→ Problem statement
The result should be every line in the material below containing the string "BookSearchSvc".

→ Input data
----------------
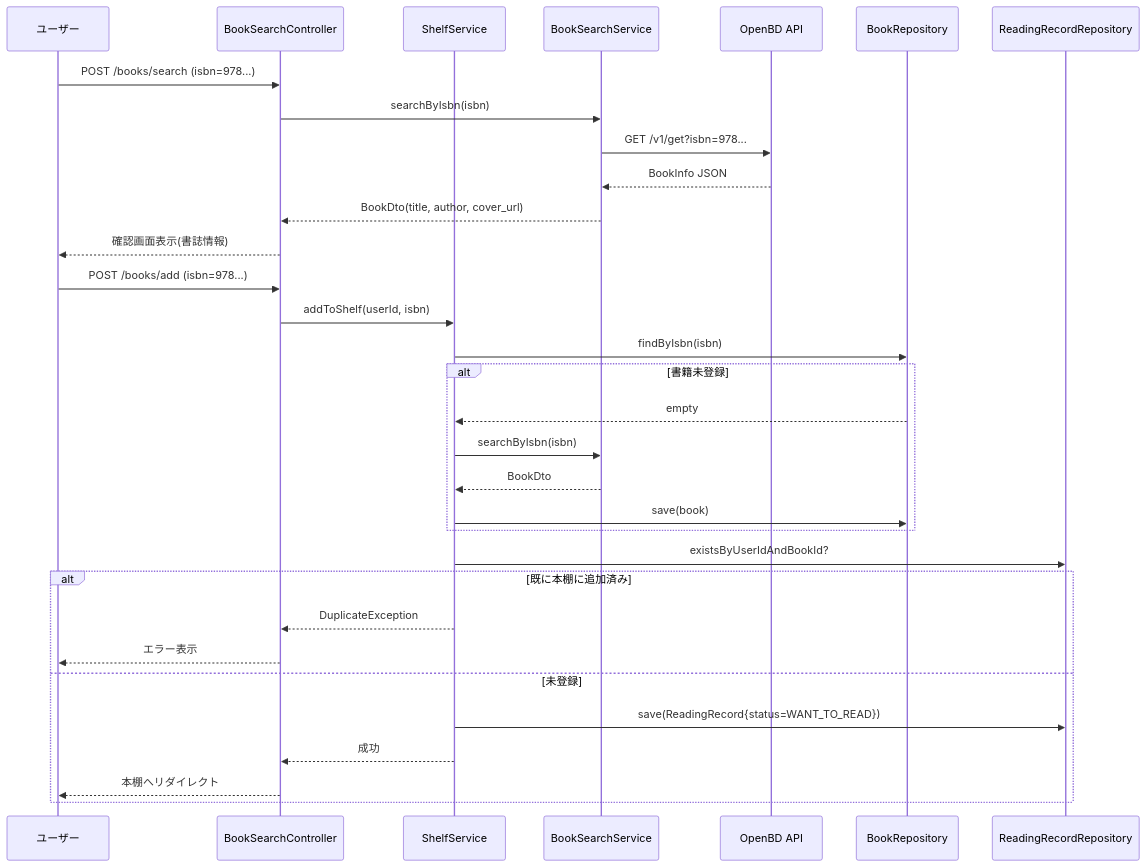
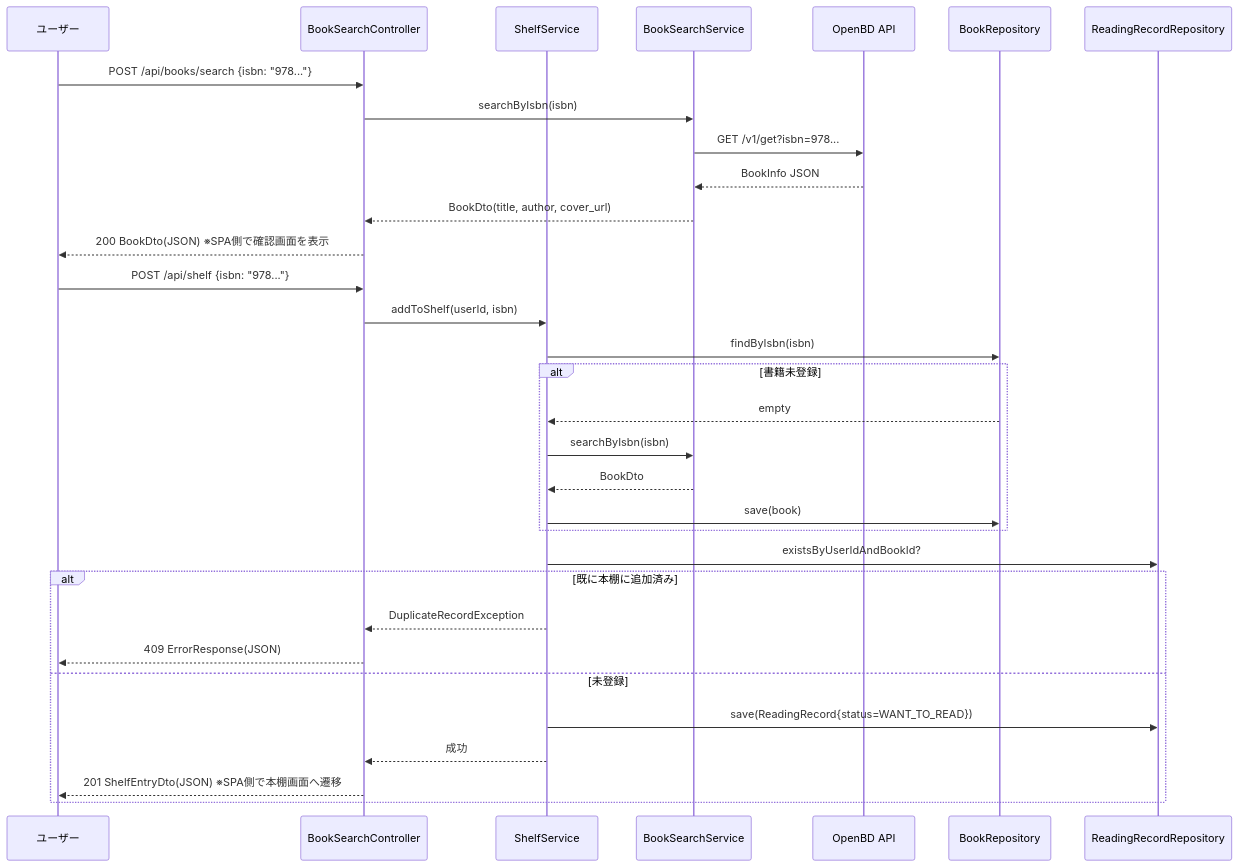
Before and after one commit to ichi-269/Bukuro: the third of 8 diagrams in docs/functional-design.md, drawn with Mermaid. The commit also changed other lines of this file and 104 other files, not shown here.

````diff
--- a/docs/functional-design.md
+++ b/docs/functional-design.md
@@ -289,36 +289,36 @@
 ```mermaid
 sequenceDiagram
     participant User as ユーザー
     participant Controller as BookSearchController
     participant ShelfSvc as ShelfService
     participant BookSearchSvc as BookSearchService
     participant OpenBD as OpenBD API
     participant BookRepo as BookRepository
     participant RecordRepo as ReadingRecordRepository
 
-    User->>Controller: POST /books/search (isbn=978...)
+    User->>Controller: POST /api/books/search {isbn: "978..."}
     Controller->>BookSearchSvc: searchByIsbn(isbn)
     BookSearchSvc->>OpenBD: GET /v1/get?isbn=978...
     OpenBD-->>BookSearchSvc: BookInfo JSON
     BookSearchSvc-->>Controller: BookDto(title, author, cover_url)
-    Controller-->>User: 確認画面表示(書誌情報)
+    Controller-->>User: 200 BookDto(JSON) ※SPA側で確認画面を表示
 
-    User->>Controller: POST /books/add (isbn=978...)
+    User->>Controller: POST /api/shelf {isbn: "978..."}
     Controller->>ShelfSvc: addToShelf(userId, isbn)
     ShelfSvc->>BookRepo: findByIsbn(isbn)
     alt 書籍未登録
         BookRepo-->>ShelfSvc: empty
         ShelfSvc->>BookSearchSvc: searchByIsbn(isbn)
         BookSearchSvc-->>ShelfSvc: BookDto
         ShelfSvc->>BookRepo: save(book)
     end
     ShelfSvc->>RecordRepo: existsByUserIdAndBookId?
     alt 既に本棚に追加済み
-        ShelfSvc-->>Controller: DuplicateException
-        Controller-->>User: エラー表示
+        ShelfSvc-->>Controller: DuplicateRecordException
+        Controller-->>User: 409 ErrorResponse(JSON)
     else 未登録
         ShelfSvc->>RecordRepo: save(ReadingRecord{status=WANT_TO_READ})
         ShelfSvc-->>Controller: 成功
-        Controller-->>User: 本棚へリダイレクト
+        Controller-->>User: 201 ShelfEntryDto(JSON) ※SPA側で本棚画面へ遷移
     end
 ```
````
----------------
→ Output
     participant BookSearchSvc as BookSearchService
     Controller->>BookSearchSvc: searchByIsbn(isbn)
     BookSearchSvc->>OpenBD: GET /v1/get?isbn=978...
     OpenBD-->>BookSearchSvc: BookInfo JSON
     BookSearchSvc-->>Controller: BookDto(title, author, cover_url)
         ShelfSvc->>BookSearchSvc: searchByIsbn(isbn)
         BookSearchSvc-->>ShelfSvc: BookDto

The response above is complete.